Brummer leaving so Carlos Martinez can take over? Doesn't that merit an article, Rump??
Rumpole wonders: Can this be true?
From our friends at the BBC
comes this news of a French Riviera Playboy convicted of killing
his girlfriend 30 years after she vanished. What caught our eye was this from the prosecution:
"Branded a "solitary, villainous, lying vulture" by prosecutors, Agnelet was sentenced to 20 years in jail. "
Somehow, we see that as going beyond what the 3rd DCA would tolerate.
Our favourite federal blog (the link is at the top) has minute by minute coverage of the unfolding federal first degree murder drama downtown. The “Joe Cool” murder case occurred on the high seas, so the Feds get a rare murder case.
No bodies. No murder weapons. No confessions. And the clock is tick tick ticking on the ten days to get an indictment. It is often said a prosecutor can indict a ham sandwich. Can they indict four defendants in a purely circumstantial case in which there are a myriad of reasonable hypotheses of innocence? We shall see. Stay tuned to the Federal Blog.
Broward’s been awful quiet lately, after a spring and summer of fun. Must be the Xanax at the judicial coffee bar.
WHO GETS CLOSE CLOSE?
This is a case you gotta read.
GRICE v. STATE, 1D07-0109 (Fla.App. 1 Dist. 10-5-2007)
Longtime and careful readers of the blog know our distaste for reading case law. It ranks right up there with being stuck with the bar tab. It is something to be avoided at all costs.

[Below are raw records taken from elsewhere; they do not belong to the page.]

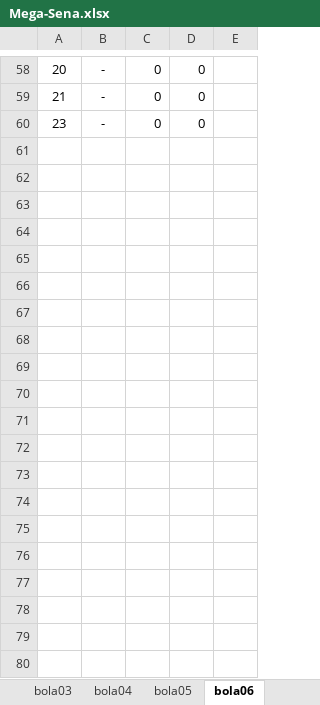
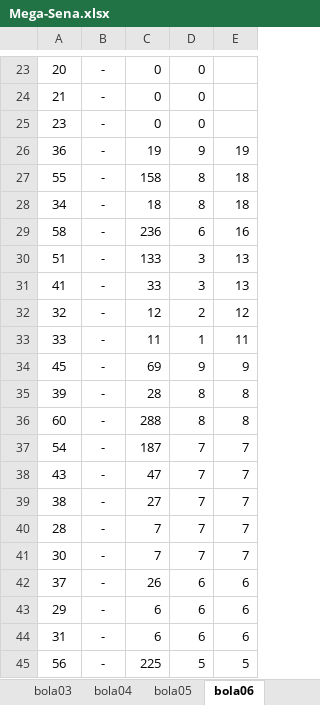
Before and after one commit to guanbuc/python-jogos, an Excel workbook: Mega-Sena.xlsx, sheet bola06, drawn as a sheet; only a part is shown, gaps mark what is left out; values as stored, in another font and other column widths than the file's, no borders; the diff covers the shown part only; the diff names each change by its address in the sheet, - before the commit and + after, or states it on an @@ line.

```diff
--- a/Mega-Sena.xlsx (sheet bola06)
+++ b/Mega-Sena.xlsx (sheet bola06)
+row 26: 36 | - | 19 | 9 | 19
+row 27: 55 | - | 158 | 8 | 18
+row 28: 34 | - | 18 | 8 | 18
+row 29: 58 | - | 236 | 6 | 16
+row 30: 51 | - | 133 | 3 | 13
+row 31: 41 | - | 33 | 3 | 13
+row 32: 32 | - | 12 | 2 | 12
+row 33: 33 | - | 11 | 1 | 11
+row 34: 45 | - | 69 | 9 | 9
+row 35: 39 | - | 28 | 8 | 8
+row 36: 60 | - | 288 | 8 | 8
+row 37: 54 | - | 187 | 7 | 7
+row 38: 43 | - | 47 | 7 | 7
+row 39: 38 | - | 27 | 7 | 7
+row 40: 28 | - | 7 | 7 | 7
+row 41: 30 | - | 7 | 7 | 7
+row 42: 37 | - | 26 | 6 | 6
+row 43: 29 | - | 6 | 6 | 6
+row 44: 31 | - | 6 | 6 | 6
+row 45: 56 | - | 225 | 5 | 5
```
Also changed, not shown: 8 added rows, 28 removed rows, 7 moved rows and 6 edited cells elsewhere in this sheet, sheet MEGA SENA, sheet bola03, sheet bola04, sheet bola05, sheet bola02, sheet bola01, 1 more sheet, formulas that keep their value, 4 other files.
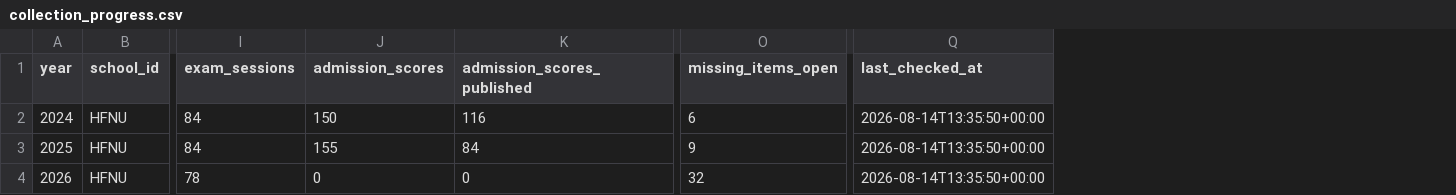
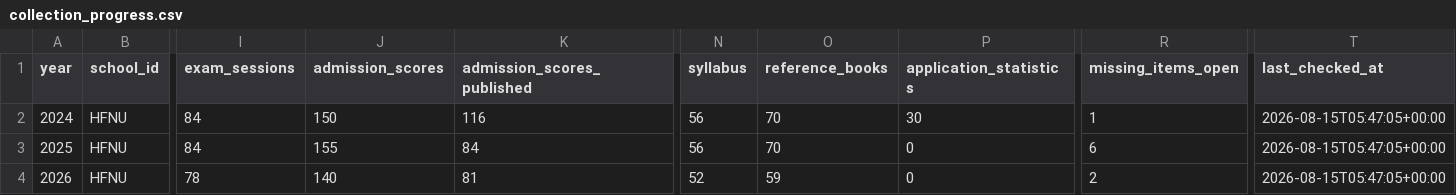
Before and after one commit to xiaoming-student/anhui-zsb-data, a CSV file: anhui_zsb_data/progress/collection_progress.csv, drawn as a sheet; only a part is shown, gaps mark what is left out; addresses are those after the commit; the diff names each change by its address in the sheet, - before the commit and + after, or states it on an @@ line.

```diff
--- a/anhui_zsb_data/progress/collection_progress.csv
+++ b/anhui_zsb_data/progress/collection_progress.csv
+column N (syllabus), rows 2-4: 56 | 56 | 52
+column O (reference_books), rows 2-4: 70 | 70 | 59
+column P (application_statistics), rows 2-4: 30 | 0 | 0
-R2 (missing_items_open): 6
+R2 (missing_items_open): 1
-T2:T4 (last_checked_at): 2026-08-14T13:35:50+00:00
+T2:T4 (last_checked_at): 2026-08-15T05:47:05+00:00
-R3 (missing_items_open): 9
+R3 (missing_items_open): 6
-J4 (admission_scores): 0
+J4 (admission_scores): 140
-K4 (admission_scores_published): 0
+K4 (admission_scores_published): 81
-R4 (missing_items_open): 32
+R4 (missing_items_open): 2
```
Also changed, not shown: 17 other files.
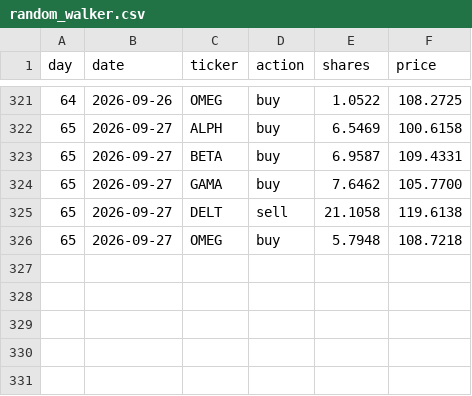
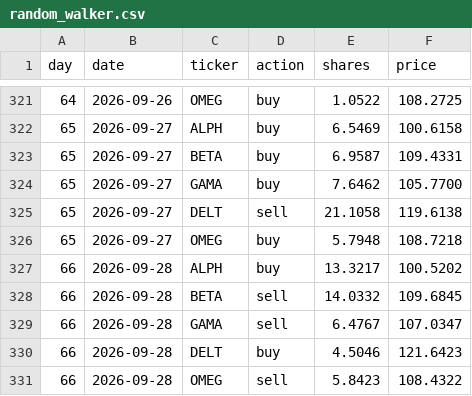
Before and after one commit to thebeardedmild/hello-world, a CSV file: finance fun/data/ledger/random_walker.csv, drawn as a sheet; only a part is shown, gaps mark what is left out; the diff names each change by its address in the sheet, - before the commit and + after, or states it on an @@ line.

```diff
--- a/finance fun/data/ledger/random_walker.csv
+++ b/finance fun/data/ledger/random_walker.csv
+row 327: 66 | 2026-09-28 | ALPH | buy | 13.3217 | 100.5202
+row 328: 66 | 2026-09-28 | BETA | sell | 14.0332 | 109.6845
+row 329: 66 | 2026-09-28 | GAMA | sell | 6.4767 | 107.0347
+row 330: 66 | 2026-09-28 | DELT | buy | 4.5046 | 121.6423
+row 331: 66 | 2026-09-28 | OMEG | sell | 5.8423 | 108.4322
```
Also changed, not shown: finance fun/data/ledger/equal_weight_rebalancer.csv, finance fun/data/ledger/mean_reversion.csv, 7 other files.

And yet, some enterprising appellate lawyer challenged the applicability of Florida Statute 918.19, which we like to call the “We can’t win cases, please help” statute in which the Florida Legislature (“we’re gonna get that reasonable doubt crap thrown out next”) repealed that portion of rule 3.250 of the Florida Rules Of Criminal Procedure that allowed the defense to make the first and last closing statement in cases where the defense did not enter any evidence at trial.
Lacking the imagination and ability of …..well….there’s no easy way to say this…..good trial lawyers, the prosecution cried and howled and basically threw themselves on the floor and held their breath and turned purple until the Legislature changed the rules more to their liking. Now the prosecution always gets the last word, and they still can’t figure out why they are losing cases.
Anyway, the First District held that while the Legislature has the power to repeal a rule of criminal procedure, it does not have the power to enact a rule of criminal procedure. Thus with rule 3.250 properly repealed, but Florida Statute 918.19 improperly enacted, and the application of the “Tipsy coachman” doctrine (we’re not making that up) common law applies to closing arguments. The common law in Florida is that the babies…the prosecutors… get to have the last word, lest they take their ball and leave and go home.
Any case that deals with criminal law AND the “Tipsy Coachman” doctrine is worth reading.
More Football this weekend. The suicide pool is down to Rumpole and Clay Kaieser, Miguel De La Over having fallen by the wayside with a pick of the Pack last week.
It I was you, I would stay away from our football picks until we find our mojo. We had our first losing week this season last week, and we just aren’t seeing what we used to see. However, with the big Cowboys-Cheaters game set for this weekend, we promise to give you the lock solid winner of that game.
See You In Court, with one closing argument, and doing just fine thank you.
PS: The “tipsy coachman” doctrine allows an appellate court to affirm a trial court that 'reaches the right result, but for the wrong reasons so long as “there is any basis that would support the judgment in the record.”